At this time last week, Hurricane Idalia had made landfall in Florida’s Big Bend, scattering American Flamingos across the state in unprecedented numbers in dozens of unexpected places. Little did we know that this was just the beginning.
The following weekend, a pair of American Flamingos (ABA Code 4) were seen in Warren Co, Ohio, not far from Cincinnati, shocking and delighting the birders that were able to enjoy them. This was, by a significant margin, the farthest north record of this species in the ABA Area and a 1st record that no birder in the state would have had on their long list, let alone their short one. It didn’t stop there.
We are now at 10 states that have recorded flamingo records in the wake of Idalia, and for most of them these records represent 1st records. A flock of 11, then 13, were seen in Dare County, North Carolina, with one wearing a band that placed its origin in Mexico’s Yucatan Peninsula. A single bird was also spotted in Wake Co.
Virginia also boasted a pair of American Flamingos, seen briefly at Plum Tree Island NWR near Newport News. South Carolina added two separate American Flamingo sightings, the state’s 2nd and 3rd, at Bull Island and at Cape Romain NWR.
In Tennessee, a small flock of American Flamingos in Wayne Co represent a 2nd record. The first came in the wake of Hurricane Barry in 2019.
Kentucky got into the fun with American Flamingos in Gallatin Co, a 1st record.
An single American Flamingo near Posey, Indiana, straddled the border between that state and Kentucky, where it was a 1st for the former and the 2nd for the latter.
And perhaps most outlandish, at least for now, a pair of American Flamingos in Franklin Co, Pennsylvania represent another 1st.
For more information on the hows and whys of this ongoing flamingo phenomenon, see the Field Ornithology column on Hurricane Idalia by Amy Davis.
Perhaps only hundreds of flamingos scattered across eastern North America could take the luster off of a potential ABA 1st record. A compelling candidate for Gray Gull (5) was seen and well-photographed in Walton Co, Florida. This the an Atacama Desert breeding species that is a common wintering species on the west coast of South America. Howell and Dunn in Gulls of the Americas suggest that this species is prone to significant expansions northward during strong El Niño years, and 2023 certainly qualifies. A previous account of this species, from Louisiana in 1987, was not accepted by state authorities.

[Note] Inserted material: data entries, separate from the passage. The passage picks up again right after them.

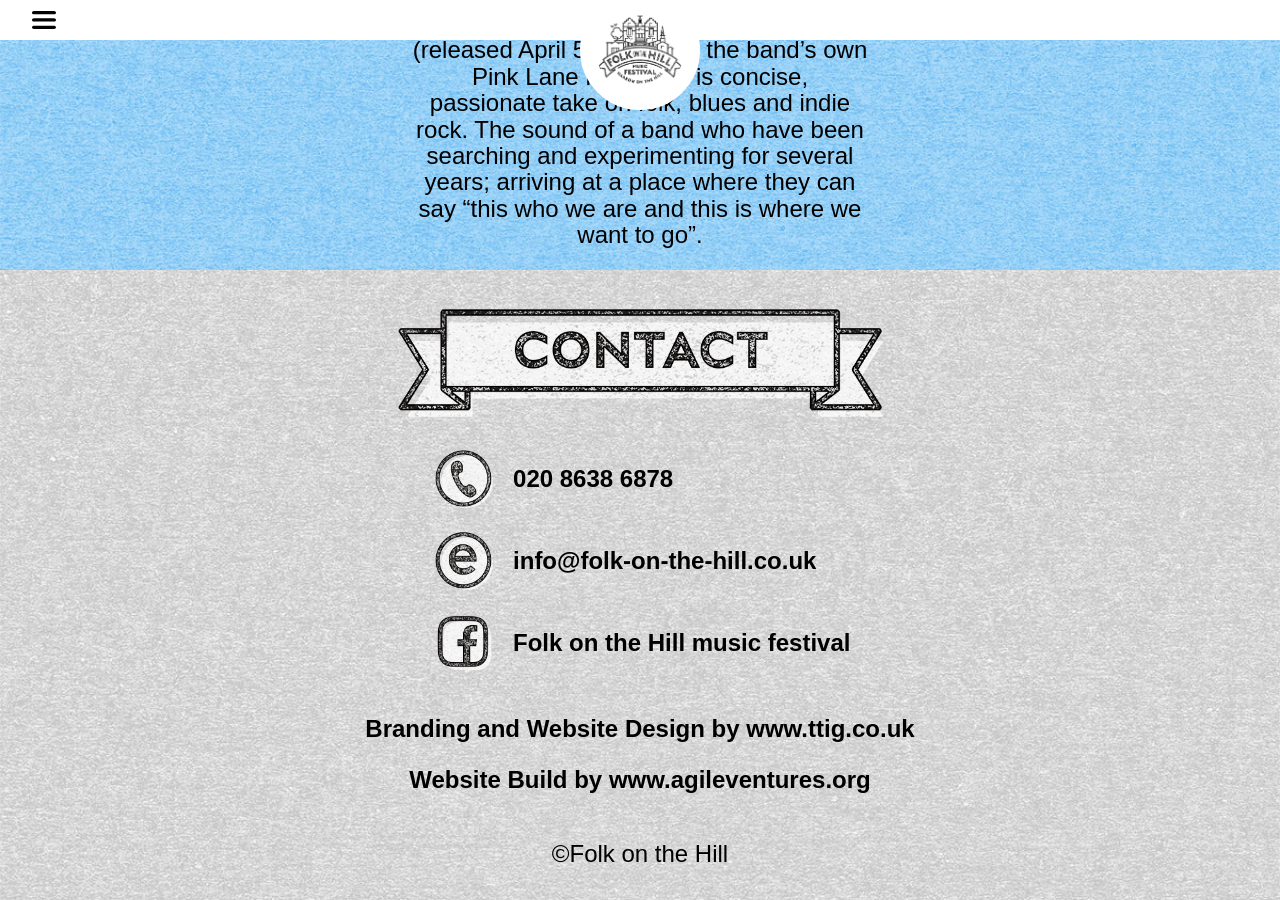
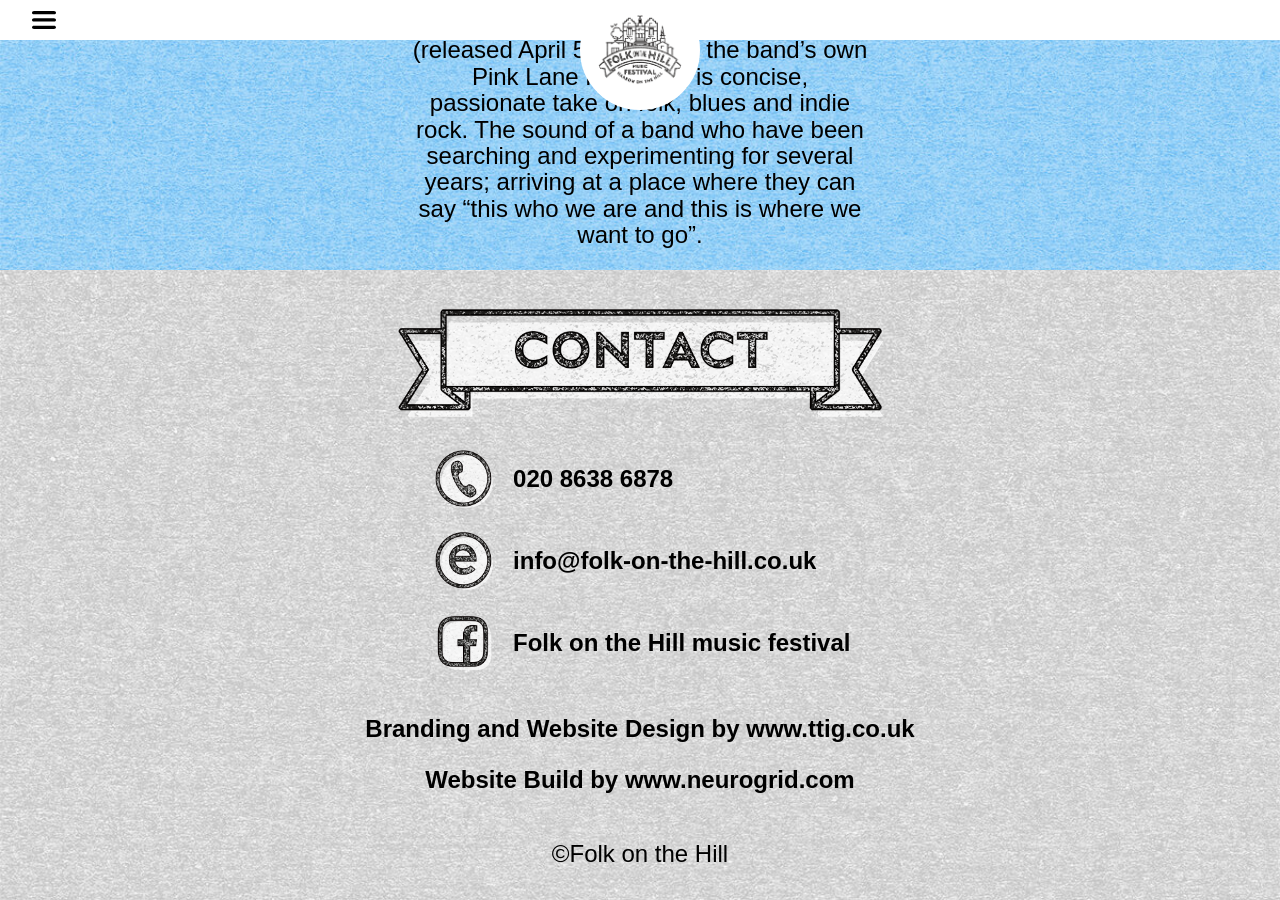
Before and after one commit to javpet/folk-on-the-hill, a Jekyll site: the page built from index.html, in a window 1280 px wide and 900 px high, scrolled down 4693 px. Built offline with Jekyll 4.4.1, drawn with Linux system fonts in a browser that asks for light colours; some web fonts are replaced.

Commit message:
Update contact.html

```diff
--- a/_includes/contact.html
+++ b/_includes/contact.html
@@ -26,7 +26,7 @@
 
     <div class="site__creation">
       <h3>Branding and Website Design by <a href="http://www.ttig.co.uk" target="_blank">www.ttig.co.uk</a></h3>
-      <h3>Website Build by <a href="http://www.agileventures.org" target="_blank">www.agileventures.org</a></h3>
+      <h3>Website Build by <a href="http://www.neurogrid.com" target="_blank">www.neurogrid.com</a></h3>
     </div>
 
     <p>©Folk on the Hill</p>
```
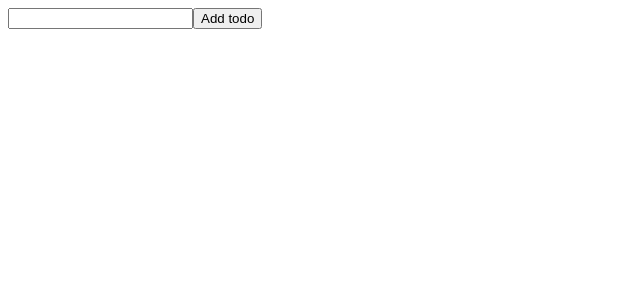
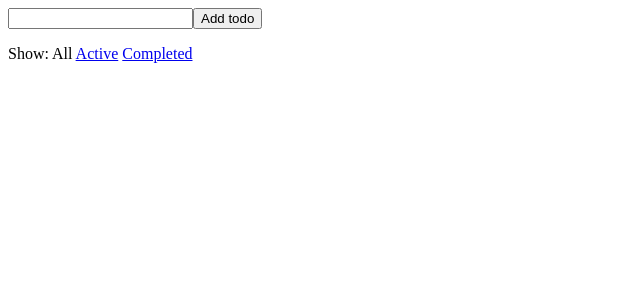
Before and after one commit to tylercrosse/redux-todo, a React (Create React App) app: page / in a window 1280 px wide. Shown: the top 300 px of the page, without its empty margins (0-640 px from the left). Built offline with nearby package versions, Linux system fonts and the light colour scheme.

Commit message:
Add visiibilty filter ui

```diff
--- a/src/index.js
+++ b/src/index.js
@@ -61,6 +61,11 @@
 let nextTodoId = 0;
 class TodoApp extends React.Component {
   render() {
+    const { todos, visibilityFilter } = this.props;
+    const visibleTodos = getVisibleTodos(
+      todos,
+      visibilityFilter
+    )
     return (
       <div>
         <input ref={node => {
@@ -75,7 +80,7 @@
           this.input.value = '';
         }}>Add todo</button>
         <ul>
-          {this.props.todos.map(todo =>
+          {visibleTodos.map(todo =>
             <li key={todo.id}
               onClick={() => {
                 store.dispatch({
@@ -91,15 +96,66 @@
             </li>
           )}
         </ul>
+        <p>
+          Show:
+          {' '}
+          <FilterLink filter='SHOW_ALL'
+            currentFilter={visibilityFilter}
+          >
+            All
+          </FilterLink>
+          {' '}
+          <FilterLink filter='SHOW_ACTIVE'
+            currentFilter={visibilityFilter}
+          >
+            Active
+          </FilterLink>
+          {' '}
+          <FilterLink filter='SHOW_COMPLETED'
+            currentFilter={visibilityFilter}
+          >
+            Completed
+          </FilterLink>
+        </p>
       </div>
     )
+  }
+}
+
+function FilterLink({ filter, currentFilter, children }) {
+  if (filter === currentFilter) {
+    return <span>{children}</span>
+  }
+  return (
+    <a href='#'
+      onClick={e => {
+        e.preventDefault();
+        store.dispatch({
+          type: 'SET_VISIBILITY_FILTER',
+          filter
+        });
+      }}
+    >
+      {children}
+    </a>
+  )
+};
+
+function getVisibleTodos(todos, filter) {
+  switch (filter) {
+    case 'SHOW_ALL':
+      return todos;
+    case 'SHOW_COMPLETED':
+      return todos.filter(t => t.completed);
+    case 'SHOW_ACTIVE':
+      return todos.filter(t => !t.completed);
   }
 }
 
 function render() {
   ReactDOM.render(
     <TodoApp
-      todos={store.getState().todos}
+      {...store.getState()}
     />,
     document.getElementById('root')
   );
```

Quebec also enjoyed a 1st this week, a Shiny Cowbird was photographed in La Pocatière. This is a second for Canada following a 1993 record in New Brunswick.
California’s second Swallow-tailed Gull (5) of the summer, and the state’s 6th record, was seen in San Mateo Co this week. It’s possible that this is the same individual that was seen farther south in Santa Barbara Co earlier this year.
And lest we forget the original wader explosion, a Limpkin was seen in the Chicago area, Cook Co, Illinois, this week.
Iowa’s 7th record of Roseate Spoonbill turned up in Dubuque.
Omissions and errors are not intended, but if you find any please message blog AT aba.org and I will try to fix them as soon as possible. This post is meant to be an account of the most recently reported birds. Continuing birds not mentioned are likely included in previous editions listed here. Place names written in italics refer to counties/parishes.
Readers should note that none of these reports has yet been vetted by a records committee. All birders are urged to submit documentation of rare sightings to the appropriate state or provincial committees. For full analysis of these and other bird observations, subscribe to North American Birds, the richly illustrated journal of ornithological record published by the ABA.